→ Required work
Below is a listing with pictures in it. Copy it exactly without them.

───── Data for the task ─────

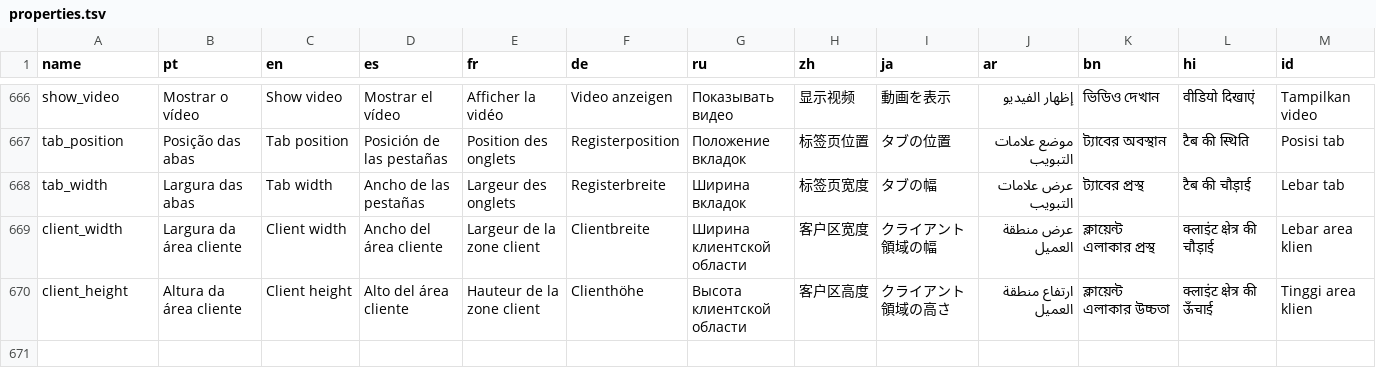
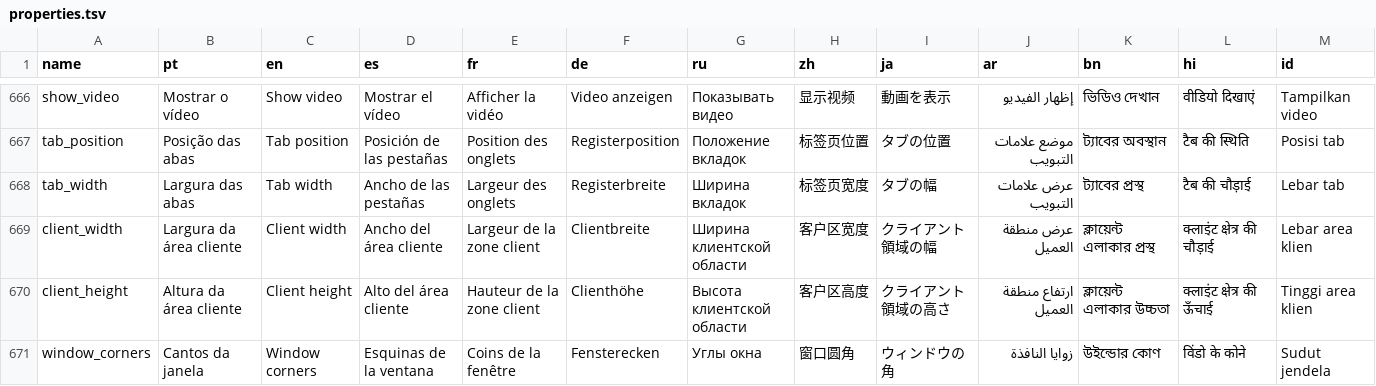
Before and after one commit to e-rust/aylis, a TSV file: crates/aylis-ide/resources/locales/properties.tsv, drawn as a sheet; only a part is shown, gaps mark what is left out.

```diff
--- a/crates/aylis-ide/resources/locales/properties.tsv
+++ b/crates/aylis-ide/resources/locales/properties.tsv
@@ -670 +670,2 @@ client_width	Largura da área cliente	Client width	Ancho del área cliente	Large
 client_height	Altura da área cliente	Client height	Alto del área cliente	Hauteur de la zone client	Clienthöhe	Высота клиентской области	客户区高度	クライアント領域の高さ	ارتفاع منطقة العميل	ক্লায়েন্ট এলাকার উচ্চতা	क्लाइंट क्षेत्र की ऊँचाई	Tinggi area klien
+window_corners	Cantos da janela	Window corners	Esquinas de la ventana	Coins de la fenêtre	Fensterecken	Углы окна	窗口圆角	ウィンドウの角	زوايا النافذة	উইন্ডোর কোণ	विंडो के कोने	Sudut jendela
```
Also changed, not shown: 15 other files.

─────

→ Solution to the problem
Before and after one commit to e-rust/aylis, a TSV file: crates/aylis-ide/resources/locales/properties.tsv, drawn as a sheet; only a part is shown, gaps mark what is left out.

```diff
--- a/crates/aylis-ide/resources/locales/properties.tsv
+++ b/crates/aylis-ide/resources/locales/properties.tsv
@@ -670 +670,2 @@ client_width	Largura da área cliente	Client width	Ancho del área cliente	Large
 client_height	Altura da área cliente	Client height	Alto del área cliente	Hauteur de la zone client	Clienthöhe	Высота клиентской области	客户区高度	クライアント領域の高さ	ارتفاع منطقة العميل	ক্লায়েন্ট এলাকার উচ্চতা	क्लाइंट क्षेत्र की ऊँचाई	Tinggi area klien
+window_corners	Cantos da janela	Window corners	Esquinas de la ventana	Coins de la fenêtre	Fensterecken	Углы окна	窗口圆角	ウィンドウの角	زوايا النافذة	উইন্ডোর কোণ	विंडो के कोने	Sudut jendela
```
Also changed, not shown: 15 other files.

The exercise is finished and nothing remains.